Count the lines below that carry the word "ipynb". Answer with that number alone.

==== Input for this task

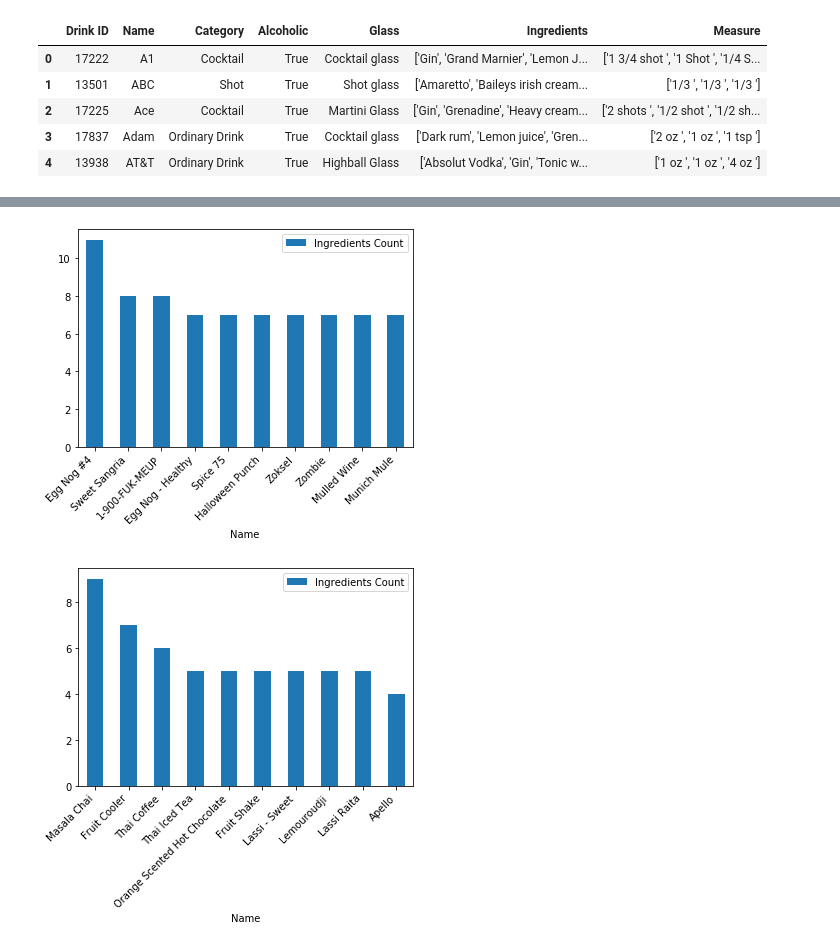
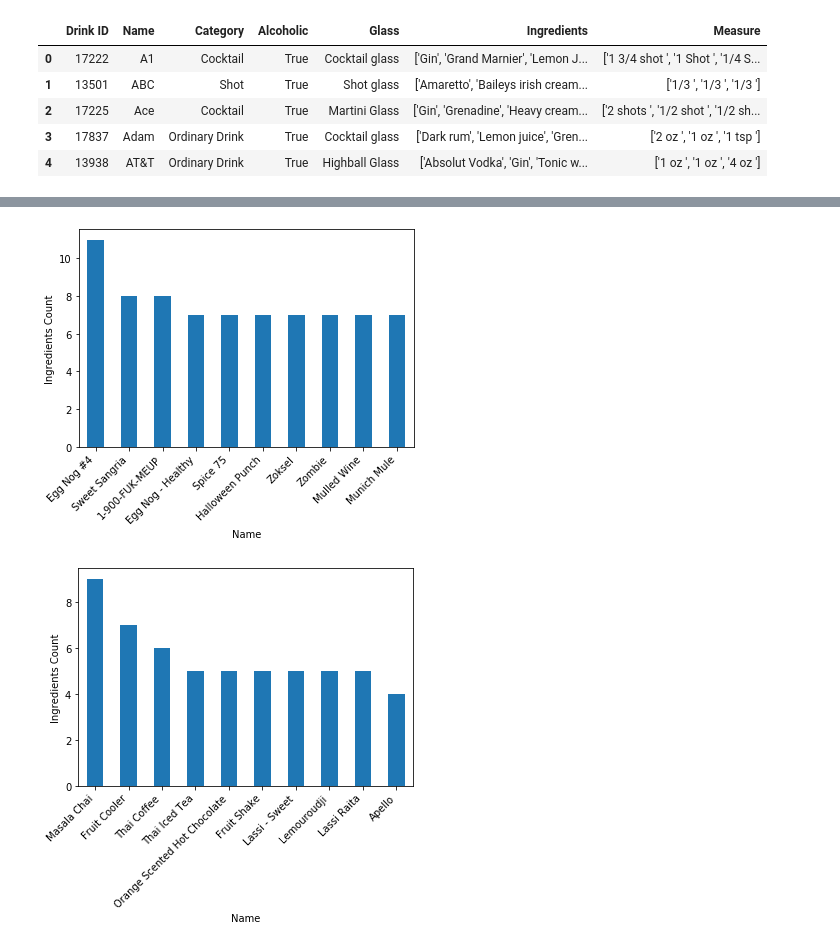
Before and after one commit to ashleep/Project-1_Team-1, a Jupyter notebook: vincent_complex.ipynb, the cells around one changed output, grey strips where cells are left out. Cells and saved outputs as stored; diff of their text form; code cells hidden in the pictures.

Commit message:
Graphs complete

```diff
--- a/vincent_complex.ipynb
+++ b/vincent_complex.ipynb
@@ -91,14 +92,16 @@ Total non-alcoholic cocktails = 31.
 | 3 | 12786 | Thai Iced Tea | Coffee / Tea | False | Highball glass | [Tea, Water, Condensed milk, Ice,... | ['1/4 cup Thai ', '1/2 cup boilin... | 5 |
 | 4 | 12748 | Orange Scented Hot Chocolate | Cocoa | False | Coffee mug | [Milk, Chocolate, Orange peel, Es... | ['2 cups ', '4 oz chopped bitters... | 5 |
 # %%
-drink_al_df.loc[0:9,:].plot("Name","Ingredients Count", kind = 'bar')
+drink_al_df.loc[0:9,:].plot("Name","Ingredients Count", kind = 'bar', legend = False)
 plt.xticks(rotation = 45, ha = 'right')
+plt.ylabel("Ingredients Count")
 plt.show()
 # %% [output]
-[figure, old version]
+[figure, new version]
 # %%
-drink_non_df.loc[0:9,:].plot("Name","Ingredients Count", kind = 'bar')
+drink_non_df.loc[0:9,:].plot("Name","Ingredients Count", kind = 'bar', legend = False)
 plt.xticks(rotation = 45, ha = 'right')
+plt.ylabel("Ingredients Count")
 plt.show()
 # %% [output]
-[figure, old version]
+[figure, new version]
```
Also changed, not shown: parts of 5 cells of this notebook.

========
==== Input for this task

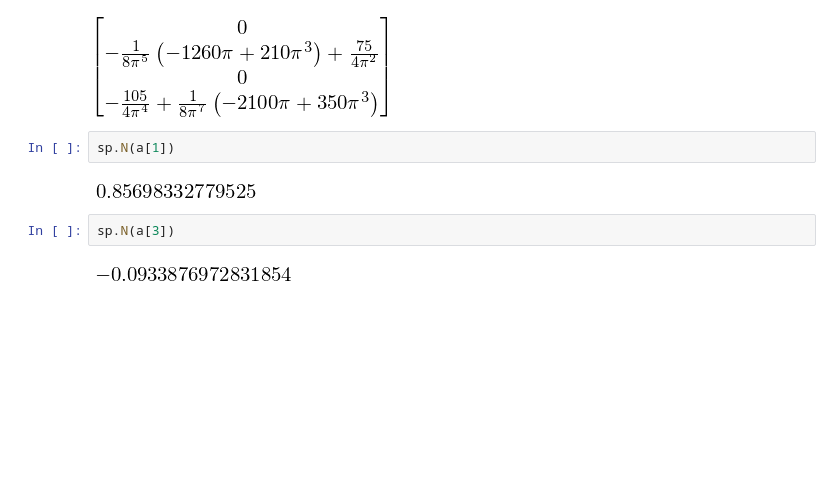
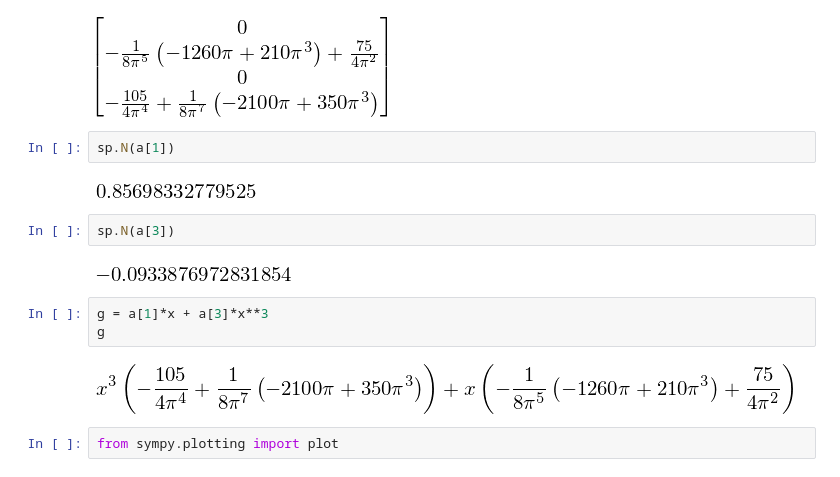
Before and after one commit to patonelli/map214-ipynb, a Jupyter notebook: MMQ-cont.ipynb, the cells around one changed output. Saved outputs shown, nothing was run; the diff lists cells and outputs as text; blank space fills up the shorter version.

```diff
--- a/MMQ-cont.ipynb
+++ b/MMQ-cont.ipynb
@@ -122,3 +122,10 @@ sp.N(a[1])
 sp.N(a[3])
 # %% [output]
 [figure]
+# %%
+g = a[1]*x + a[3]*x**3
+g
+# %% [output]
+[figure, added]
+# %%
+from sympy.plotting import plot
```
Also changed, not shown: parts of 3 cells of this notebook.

========

#### Solved problem:
6